"Not yet . . . could you go to the car, Semyon?"
He went to her car. She didn't come out for another hour. By the time she did come out, he had decided he shouldn't see her for awhile. At least, all of her. And as she looked at him, he sensed she saw the change in his heart. But he did not speak of it.
"What took so long?"
"Arguing with him. I told him he should go to Seattle and be with his children. He won't. He thinks whoever is doing this will stay here as long as he does."
"And who does he think that is?"
"Iturbe, maybe. Now. But he believes it."
"I don't doubt that he believes it . . . but I know that man is alive and I don't know that Iturbe is. He shouldn't be."
"No, he shouldn't be . . . I don't know. I know you don't really take my Art seriously, Semyon, but I read a connection to Iturbe. Before he mentioned it."
"Even if I did believe, couldn't that connection just be the gun? He bought the gun because of Iturbe?"
"Yes. That could be it, Semyon."
"What do you think? Do you think he's not our guy?"
"No, I don't. I'm sure of it. The killer wrote that note. I read that."
"He could have written the note. Even he isn't really sure he didn't. Not really.
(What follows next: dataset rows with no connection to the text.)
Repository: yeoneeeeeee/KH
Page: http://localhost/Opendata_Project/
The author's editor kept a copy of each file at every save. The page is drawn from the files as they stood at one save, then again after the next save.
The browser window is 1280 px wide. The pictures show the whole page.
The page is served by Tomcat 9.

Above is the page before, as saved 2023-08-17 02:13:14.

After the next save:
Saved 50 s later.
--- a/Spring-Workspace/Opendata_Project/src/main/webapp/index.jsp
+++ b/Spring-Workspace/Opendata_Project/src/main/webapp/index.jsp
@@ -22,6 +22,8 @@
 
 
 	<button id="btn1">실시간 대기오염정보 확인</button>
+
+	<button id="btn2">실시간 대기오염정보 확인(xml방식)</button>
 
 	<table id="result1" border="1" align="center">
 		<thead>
Jenny, he won't go to his kids because he's afraid he's the guy. I don't have to have any powers or arts or whatever to see that. He's afraid he's the guy, at least for some of them. Can you look me in the face and tell me different?"
"He's not sure he isn't the killer. But he did not write that note. I am absolutely certain of that, Semyon . . . " She started the motor. "I put wards on his house. He was a mused, but I think he will not efface them. I hope not."
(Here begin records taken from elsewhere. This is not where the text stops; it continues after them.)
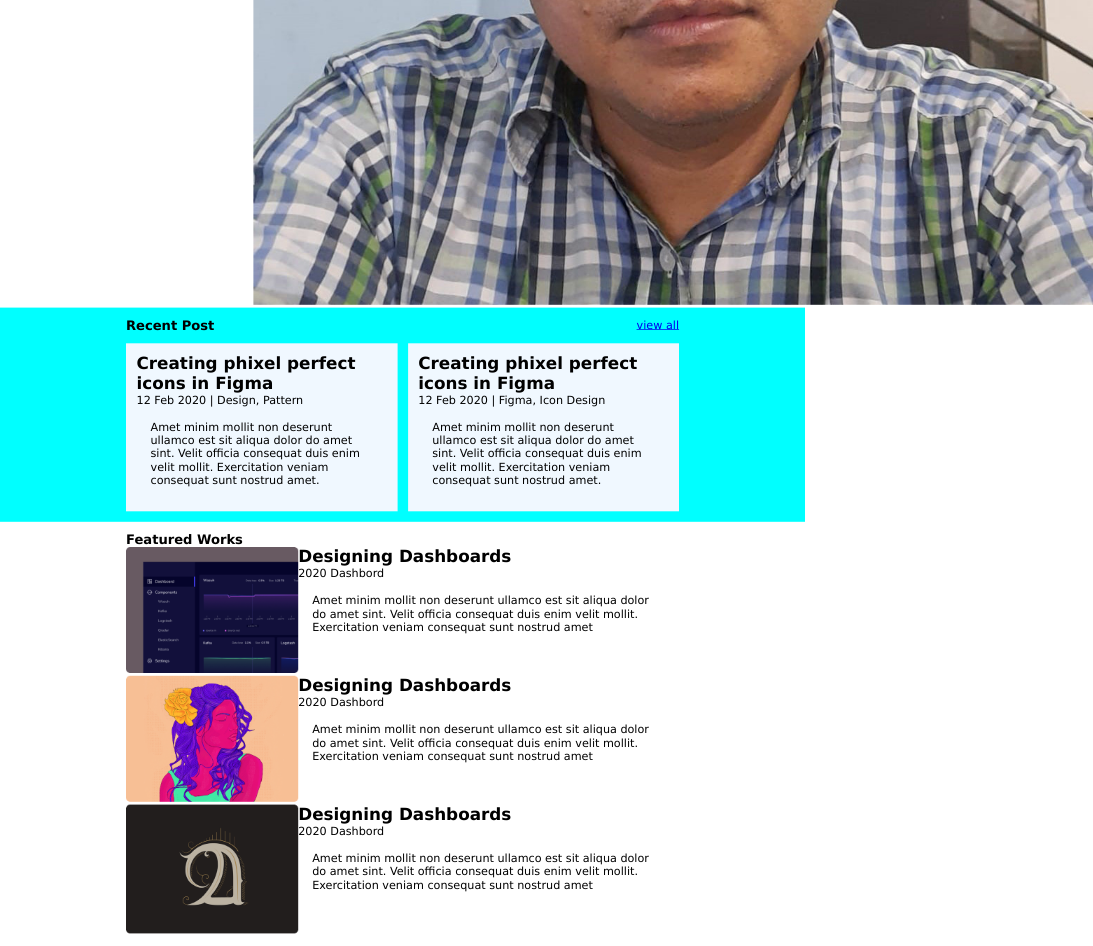
Repository: jafetdn73/portofolio
Page: index.html
The author's editor kept a copy of each file at every save. The page is drawn from the files as they stood at one save, then again after the next save.
The browser window is 1280 px wide. The page is 1562 px wide, so the pictures cover 1562 px, including what lies to the right of the window. The pictures show the part of the page from y = 959 to 2519 px (the page is 2311 px tall before and 2519 px after), at 70% of full size.

Above is the page before, as saved 2022-02-23 09:49:29.

After the next save:
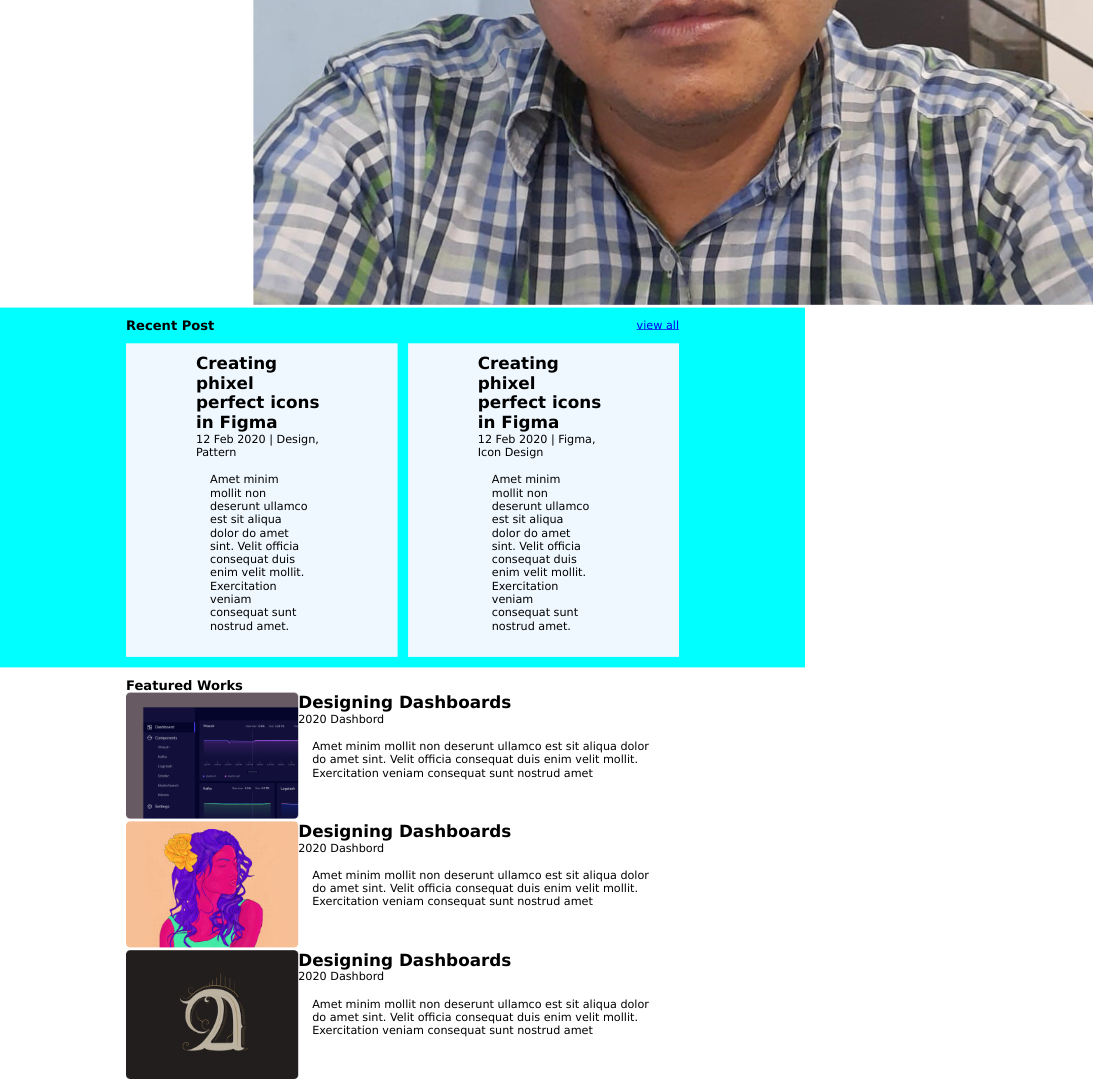
Saved 50 s later.
--- a/figma.css
+++ b/figma.css
@@ -71,7 +71,7 @@
 
 .post-content-detail {
     background-color: aliceblue;
-    padding:15px;
+    padding:15px 100px;
 }
 
 /* Start Featured */

After the save that followed:
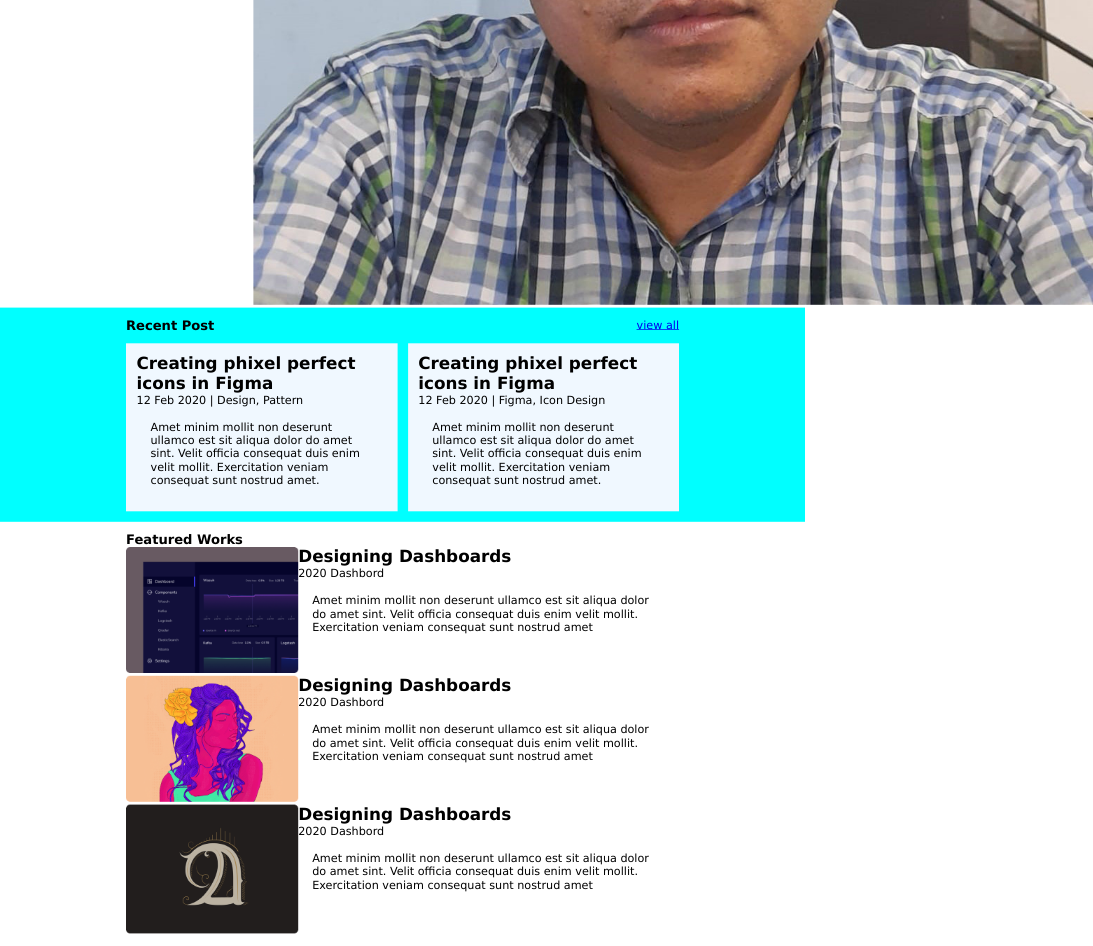
Saved 21 s later.
--- a/figma.css
+++ b/figma.css
@@ -71,7 +71,7 @@
 
 .post-content-detail {
     background-color: aliceblue;
-    padding:15px 100px;
+    padding:15px;
 }
 
 /* Start Featured */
"Enchantments. Harmless to people, but they will stop most spirit creatures, and some hostile magic."
"You think we're looking for a ghost?"
"I don't know. But whoever or whatever produced that note, has magic. Strong magic."
They didn't say anything else until she dropped him off. He was thinking of what he should say, but she said, "Call when you want my help again." And nothing more, before she drove away.